I have been thinking about the people who met God thru the Bible. Not the guys who met Him superficially. Many of the Pharisees did NOT meet Jesus tho they obviously could pick Him out of a line up.
I am thinking about Moses and God's relentless pursuit (Exodus 3 and 4), but I have talked plenty about him. What about Isaiah chapter 6? Meeting with the terrifying holiness of God, he became convicted of his sinfulness. Meeting God ruined him. He could no longer pretend. And after this meeting, God asks "Whom shall I send?" Isaiah didn't ask for specifics. He didn't ask about the terms of employment or the qualifications. He just said YES with all of his being because he say, truly saw, that doing God's work was more important, more real, more fulfilling than anything.

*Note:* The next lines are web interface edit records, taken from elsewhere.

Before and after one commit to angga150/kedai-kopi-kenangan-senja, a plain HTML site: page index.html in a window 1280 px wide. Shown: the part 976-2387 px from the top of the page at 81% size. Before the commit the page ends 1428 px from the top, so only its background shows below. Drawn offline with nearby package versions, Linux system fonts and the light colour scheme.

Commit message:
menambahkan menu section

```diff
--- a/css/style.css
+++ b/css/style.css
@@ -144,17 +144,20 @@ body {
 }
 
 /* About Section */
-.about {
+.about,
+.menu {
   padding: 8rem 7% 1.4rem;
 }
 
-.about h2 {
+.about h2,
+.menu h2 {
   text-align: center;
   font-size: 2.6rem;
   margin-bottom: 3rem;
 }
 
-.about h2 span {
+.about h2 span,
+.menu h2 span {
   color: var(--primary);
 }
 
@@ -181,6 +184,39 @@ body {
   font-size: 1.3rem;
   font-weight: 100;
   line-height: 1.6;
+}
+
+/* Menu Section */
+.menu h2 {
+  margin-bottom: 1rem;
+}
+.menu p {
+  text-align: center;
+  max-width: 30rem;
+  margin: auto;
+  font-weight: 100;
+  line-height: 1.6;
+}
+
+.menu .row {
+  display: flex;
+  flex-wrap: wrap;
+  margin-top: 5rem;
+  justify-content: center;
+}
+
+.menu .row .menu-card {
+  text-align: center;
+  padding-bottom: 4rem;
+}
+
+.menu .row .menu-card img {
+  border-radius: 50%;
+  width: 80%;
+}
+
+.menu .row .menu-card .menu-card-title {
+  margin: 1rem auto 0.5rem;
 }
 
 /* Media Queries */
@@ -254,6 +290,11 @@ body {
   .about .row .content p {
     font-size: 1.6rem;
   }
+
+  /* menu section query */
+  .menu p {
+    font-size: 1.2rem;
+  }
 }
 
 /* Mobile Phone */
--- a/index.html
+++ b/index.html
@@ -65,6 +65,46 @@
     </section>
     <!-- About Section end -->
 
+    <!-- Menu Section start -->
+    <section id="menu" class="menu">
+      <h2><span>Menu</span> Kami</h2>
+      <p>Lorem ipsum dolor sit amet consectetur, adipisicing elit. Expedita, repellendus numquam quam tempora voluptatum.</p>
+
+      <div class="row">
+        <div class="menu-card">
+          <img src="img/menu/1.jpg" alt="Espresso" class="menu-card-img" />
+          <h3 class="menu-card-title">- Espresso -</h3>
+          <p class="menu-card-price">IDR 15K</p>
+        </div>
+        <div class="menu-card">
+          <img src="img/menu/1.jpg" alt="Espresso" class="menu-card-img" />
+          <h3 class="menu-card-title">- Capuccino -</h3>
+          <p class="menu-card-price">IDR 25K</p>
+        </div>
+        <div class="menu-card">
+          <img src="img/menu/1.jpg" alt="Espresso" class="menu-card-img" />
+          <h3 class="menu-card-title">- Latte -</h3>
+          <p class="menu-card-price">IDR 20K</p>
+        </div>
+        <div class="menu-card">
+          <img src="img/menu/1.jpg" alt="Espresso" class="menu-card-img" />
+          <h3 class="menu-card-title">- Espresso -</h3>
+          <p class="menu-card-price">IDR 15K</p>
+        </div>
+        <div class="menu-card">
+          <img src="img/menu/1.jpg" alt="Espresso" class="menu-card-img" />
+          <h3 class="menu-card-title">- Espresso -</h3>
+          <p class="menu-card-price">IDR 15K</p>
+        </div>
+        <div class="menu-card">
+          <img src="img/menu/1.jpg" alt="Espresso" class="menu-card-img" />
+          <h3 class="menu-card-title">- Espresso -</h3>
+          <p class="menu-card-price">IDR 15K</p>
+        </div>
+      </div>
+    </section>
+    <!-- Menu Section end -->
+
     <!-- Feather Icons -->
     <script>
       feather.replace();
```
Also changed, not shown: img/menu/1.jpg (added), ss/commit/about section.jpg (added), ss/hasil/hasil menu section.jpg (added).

In John 4, a Samaritan woman meets Jesus. He knows her, everything about her, and she recognizes Him as the Messiah. He lovingly confronts her but also loves her just by breaching societal norms. She said YES and returned to her village to share this amazing news. The first missionary of our faith wasn't even someone who would meet the board's requirements. She was despised by the people and yet prized by God. Her story of YES not only includes her stepping into who she really is, but reveals that action often follows YES. There is nothing passive about meeting God.

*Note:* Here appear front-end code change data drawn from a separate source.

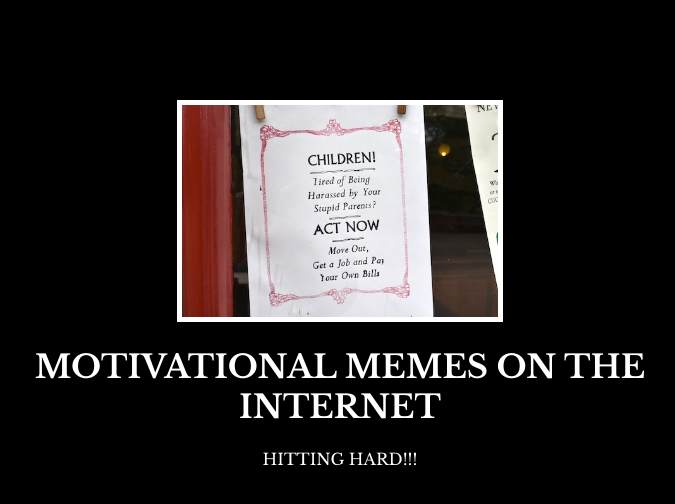
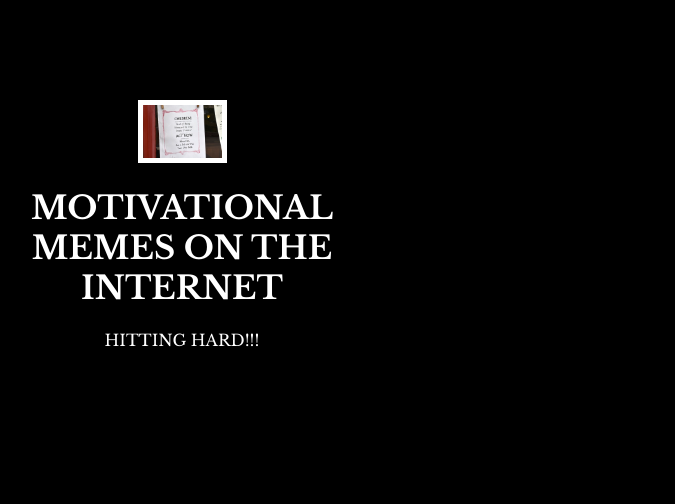
Before and after one commit to TinaKd/meme, a plain HTML site: page index.html in a window 1280 px wide. Shown: the whole page, without its empty margins (300-975 px from the left). Drawn offline with nearby package versions, Linux system fonts and the light colour scheme.

Commit message:
Update style.css

```diff
--- a/style.css
+++ b/style.css
@@ -15,7 +15,7 @@ p{
 
 
 .poster{
-    width: 50%;
+    width: 25%;
     margin-left: 25%;
     margin-top: 100px;
     color: white;
@@ -27,5 +27,5 @@ p{
 
 .motivation-img {
     border: 5px solid white;
-    width: 50%;
+    width: 25%;
   }
```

And, of course, Saul in Acts 9 is another big YES. The chief persecutor of the early church becomes one of its primary leaders after being knocked off his pedestal by God. After being blinded, his eyes were opened to Jesus' true identity. Aren't we so often blind? Not just to who God is, but to who God really is. Do we truly believe God has a plan for us? Do we really believe that God wants us to live an abundant life? Do we really believe we are forgiven? Do we understand what being His child is?

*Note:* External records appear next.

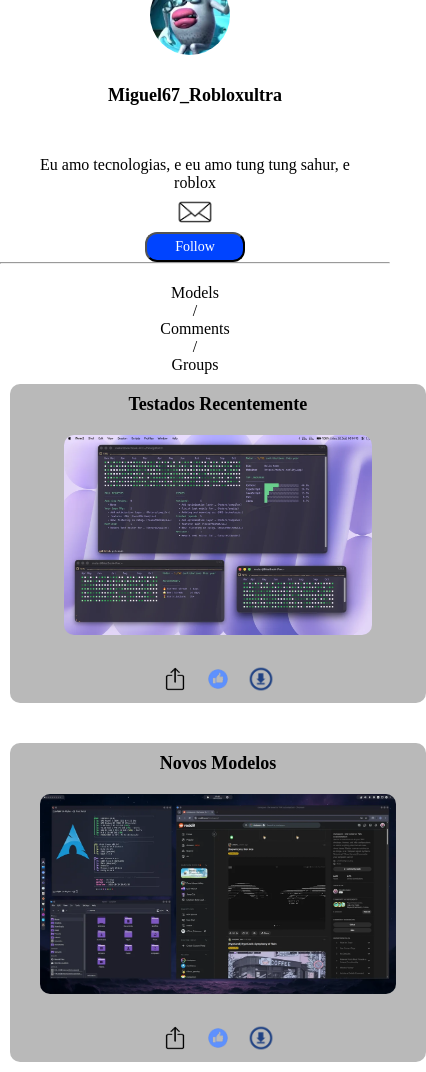
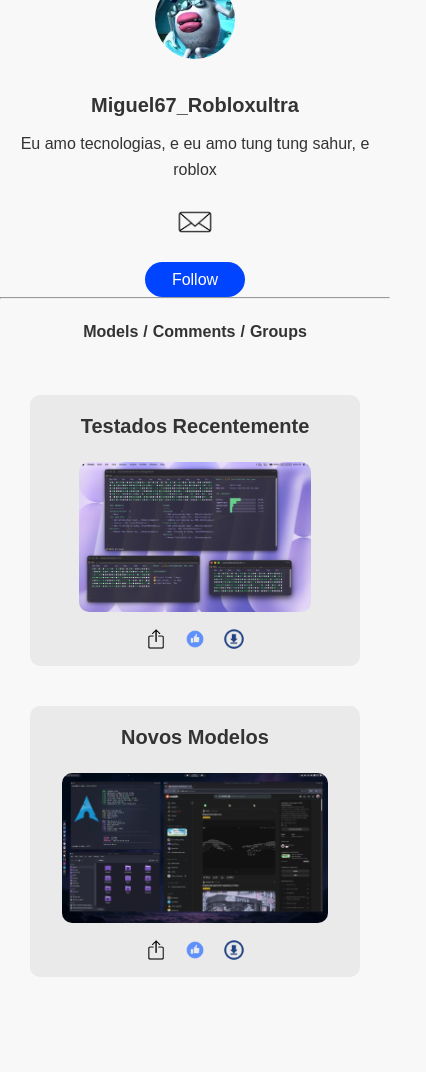
Before and after one commit to hakizao6074/PROJETO-FINAL, a plain HTML site: page assets/pages/usuario.html in a window 390 px wide. Shown: the part 106-1178 px from the top of the page, 426 px wide, since content can reach past the window. After the commit the page ends 1113 px from the top, so only its background shows below. Drawn offline with Linux system fonts and the light colour scheme.

Commit message:
usuario media

```diff
--- a/assets/css/usuario.css
+++ b/assets/css/usuario.css
@@ -1,189 +1,190 @@
-*{
+* {
   margin: 0;
   padding: 0;
   box-sizing: border-box;
-    font-family: var(--font);
 }
 
-header{
+body {
+  font-family: Arial, sans-serif;
+  line-height: 1.6;
+  background-color: #f8f8f8;
+  color: #333;
+}
+
+header {
   width: 100%;
   padding: 10px 20px;
   background: #0044ff;
   color: white;
   font-size: 14px;
+  position: relative;
+}
 
-  img{
+header img {
   height: 90px;
   position: absolute;
   right: 20px;
   top: 40px;
 }
+
+header span {
+  margin-right: 10px;
 }
 
-.usuario{
+.usuario {
   display: flex;
+  flex-wrap: wrap;
   align-items: center;
   justify-content: center;
   margin-top: 50px;
   text-align: center;
-
-    h2{
-        margin-bottom: 40px;
-    }
-    p{
-        position: relative;
-        right: 230px;
+  padding: 0 20px;
 }
 
-    .pf{
+.usuario h2 {
+  width: 100%;
+  font-size: 24px;
+  margin: 20px 0 10px;
+}
+
+.usuario p {
+  width: 100%;
+  font-size: 16px;
+  margin-bottom: 10px;
+}
+
+.usuario .pf {
   height: 100px;
   border-radius: 50%;
-        margin-bottom: 30px;
-        margin-right: 10px;
+  margin-bottom: 10px;
 }
-    .men{
-        height: 50px;
+
+.usuario .men {
+  height: 40px;
+  margin: 10px;
   cursor: pointer;
 }
 
-    button{
-        width: 70px;
-        height: 30px;
-        border-radius: 12px;
+.usuario button {
+  width: 100px;
+  height: 35px;
+  border-radius: 20px;
   background-color: #0044ff;
   color: white;
   font-size: 16px;
+  border: none;
   cursor: pointer;
 }
+
+.usuario button:hover {
+  background-color: #0032cc;
 }
 
-.bgl{
+.bgl {
   display: flex;
   justify-content: center;
-   margin-top: 20px;
+  margin: 20px 0;
+}
 
-   ul{
+.bgl ul {
   display: flex;
   list-style: none;
+  gap: 15px;
+  padding: 0;
+}
 
-       li{
+.bgl li {
   cursor: pointer;
-        margin: 0 10px;
+  font-weight: bold;
+  transition: color 0.2s ease;
 }
+
+.bgl li:hover {
+  color: #0044ff;
 }
-}
+
 .udon {
-  position: relative;
-  right: 120px;
   display: grid;
-  grid-template-columns: 1fr 1fr;
+  grid-template-columns: repeat(auto-fit, minmax(300px, 1fr));
   gap: 40px;
   padding: 30px;
-  max-width: 900px;
+  max-width: 1000px;
   margin: 0 auto;
 }
 
-.card h2{
+.pos {
+  background-color: #eaeaea;
+  border-radius: 10px;
+  padding: 20px;
+  transition: transform 0.2s ease;
+}
+
+.pos:hover {
+  transform: scale(1.02);
+}
+
+.pos h1 {
+  text-align: center;
   font-size: 20px;
+  margin-bottom: 20px;
+}
+
+.post {
+  display: flex;
+  justify-content: center;
+  align-items: center;
   margin-bottom: 15px;
 }
 
-.preview{
-  width: 100%;
-  display: block;
-  border-radius: 8px;
+.post img {
+  height: 300px;
+  width: auto;
+  max-width: 100%;
+  border-radius: 10px;
+  object-fit: cover;
 }
 
-.icons{
+.icons {
   display: flex;
+  justify-content: center;
   gap: 15px;
-  margin-top: 10px;
-  img{
+}
+
+.icons img {
   height: 32px;
   cursor: pointer;
-  }
+  transition: transform 0.2s ease;
 }
 
-.pos{
-    background-color: rgb(185, 185, 185);
-    border-radius: 10px;
-
-    h1{
-      text-align: center;
+.icons img:hover {
+  transform: scale(1.1);
 }
 
-
-    }
-    .icons{
-      justify-content: center;
-    }
-
-.post{
-    display: flex;
-    justify-content: center;
-    align-items: center;
-    padding: 20px;
-
-
-    img{
-      height: 300px;
-      border-radius: 10px;
-    }
-}
-
-
-/* --------------------------Media--------------- */
-@media (max-width: 1024px) {
-  .udon {
-    right: 0;
-    grid-template-columns: 1fr;
-    padding: 20px;
+/* Responsive Styles */
+@media (max-width: 768px) {
+  .usuario {
+    flex-direction: column;
   }
 
   header img {
-    height: 70px;
-    top: 20px;
+    height: 60px;
+    top: 40px;
     right: 10px;
-  }
-
-  .usuario p {
-    right: 0;
-    margin-top: 10px;
-  }
-}
-
-@media (max-width: 768px) {
-  .usuario {
-    flex-direction: column;
-    padding: 0 20px;
-  }
-
-  .usuario p {
-    position: static;
-    text-align: center;
-    margin-top: 10px;
-  }
-
-  .udon {
-    grid-template-columns: 1fr;
-    padding: 10px;
-  }
-
-  .pos h1 {
-    font-size: 18px;
   }
 
   .post img {
     height: 200px;
   }
 
-  .bgl ul {
-    flex-direction: column;
-    align-items: center;
+  .usuario button {
+    margin-top: 10px;
   }
 
-  .bgl li {
-    margin: 5px 0;
+  .bgl ul {
+  display: flex;
+  list-style: none;
+  gap: 5px;
+  padding: 0;
   }
 }
 
@@ -195,25 +196,14 @@ header{
 
   header img {
     height: 50px;
-    top: 10px;
-    right: 5px;
   }
 
   .usuario h2 {
-    font-size: 18px;
+    font-size: 20px;
   }
 
   .usuario .pf {
     height: 80px;
-  }
-
-  .usuario .men {
-    height: 40px;
-  }
-
-  .usuario button {
-    width: 100px;
-    font-size: 14px;
   }
 
   .post img {
@@ -221,77 +211,10 @@ header{
   }
 
   .icons img {
-    height: 28px;
+    height: 24px;
   }
 
   .pos {
-    padding: 10px;
+    padding: 15px;
   }
 }
-
-
-
-  .udon {
-    grid-template-columns: 1fr;
-    padding: 10px;
-  }
-
-  .pos h1 {
-    font-size: 18px;
-  }
-
-  .post img {
-    height: 200px;
-  }
-
-  .bgl ul {
-    flex-direction: column;
-    align-items: center;
-  }
-
-  .bgl li {
-    margin: 5px 0;
-  }
-}
-
-@media (max-width: 480px) {
-  header {
-    font-size: 12px;
-    padding: 8px 10px;
-  }
-
-  header img {
-    height: 50px;
-    top: 10px;
-    right: 5px;
-  }
-
-  .usuario h2 {
-    font-size: 18px;
-  }
-
-  .usuario .pf {
-    height: 80px;
-  }
-
-  .usuario .men {
-    height: 40px;
-  }
-
-  .usuario button {
-    width: 100px;
-    font-size: 14px;
-  }
-
-  .post img {
-    height: 150px;
-  }
-
-  .icons img {
-    height: 28px;
-  }
-
-  .pos {
-    padding: 10px;
-  }
-}
--- a/assets/pages/usuario.html
+++ b/assets/pages/usuario.html
@@ -1,28 +1,33 @@
 <!DOCTYPE html>
 <html lang="en">
 <head>
-    <meta charset="UTF-8">
-    <meta name="viewport" content="width=device-width, initial-scale=1.0">
-    <title>Document</title>
-    <link rel="stylesheet" href="../css/usuario.css">
+  <meta charset="UTF-8" />
+  <meta name="viewport" content="width=device-width, initial-scale=1.0"/>
+  <title>User Profile</title>
+  <link rel="stylesheet" href="../css/usuario.css"/>
 </head>
 <body>
+
   <header>
-    <span>Perguntas</span> / <span>Moscow-Russia</span> / <span>6PM</span>
-
-    <a href="../../index.html">
-    <img src="../img/lulcas/logo.png" alt="">
+    <span>Perguntas</span> /
+    <span>Moscow-Russia</span> /
+    <span>6PM</span>
+    <a href="../../index.html" aria-label="Homepage">
+      <img src="../img/lulcas/logo.png" alt="Site logo" />
     </a>
   </header>
-    <div class="usuario">
-        <img class="pf" src="../img/lulcas/pic.PNG" alt="">
+
+  <section class="usuario">
+    <img class="pf" src="../img/lulcas/pic.PNG" alt="User Profile Picture" />
     <h2>Miguel67_Robloxultra</h2>
     <p>Eu amo tecnologias, e eu amo tung tung sahur, e roblox</p>
-        <img class="men" src="../img/lulcas/mail.png" alt="">
+    <img class="men" src="../img/lulcas/mail.png" alt="Message icon" />
     <button>Follow</button>
-    </div>
-    <hr>
-    <div class="bgl">
+  </section>
+
+  <hr />
+
+  <nav class="bgl">
     <ul>
       <li>Models</li>
       <li>/</li>
@@ -30,34 +35,35 @@
       <li>/</li>
       <li>Groups</li>
     </ul>
-    </div>
-    <div class="udon">
+  </nav>
 
-        <div class="pos">
+  <main class="udon">
+
+    <article class="pos">
       <h1>Testados Recentemente</h1>
       <div class="post">
-                <img src="../img/lulcas/1.PNG" alt="">
+        <img src="../img/lulcas/1.PNG" alt="Recently tested model" />
       </div>
       <div class="icons">
-                <img src="../img/lulcas/share.png" alt="">
-                <img src="../img/lulcas/like.PNG" alt="">
-                <img src="../img/lulcas/download.png" alt="">
+        <img src="../img/lulcas/share.png" alt="Share icon" />
+        <img src="../img/lulcas/like.PNG" alt="Like icon" />
+        <img src="../img/lulcas/download.png" alt="Download icon" />
       </div>
-        </div>
+    </article>
 
-        <div class="pos">
+    <article class="pos">
       <h1>Novos Modelos</h1>
       <div class="post">
-                <img src="../img/lulcas/2.PNG" alt="">
+        <img src="../img/lulcas/2.PNG" alt="New model preview" />
       </div>
       <div class="icons">
-                <img src="../img/lulcas/share.png" alt="">
-                <img src="../img/lulcas/like.PNG" alt="">
-                <img src="../img/lulcas/download.png" alt="">
+        <img src="../img/lulcas/share.png" alt="Share icon" />
+        <img src="../img/lulcas/like.PNG" alt="Like icon" />
+        <img src="../img/lulcas/download.png" alt="Download icon" />
       </div>
-        </div>
-    </div>
+    </article>
 
-</div>
+  </main>
+
 </body>
 </html>
```
Lines whose indentation alone changed are shown as unchanged.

Saying YES, these characters took action, were changed. Not that they had their "best lives now" and died happy deaths. Moses died without ever setting foot into the Promised Land tho he was permitted to glimpse it. I don't know about the Samaritan woman, but Isaiah and Saul died martyr deaths. That really isn't the best selling point for God, either, when you are trying to get whimpy mortals to work with you. Still, it goes back to what we believe. If we believe this life is the end, we need to stay out of God's business. Enjoy yourself. Eat, drink, and be merry because this will be it. On the other hand, if we believe God is preparing a place for us, that there is an eternal destiny, is it so much to give God our life now?
What if God called you today? Could you say YES?
Photo by Heather Garland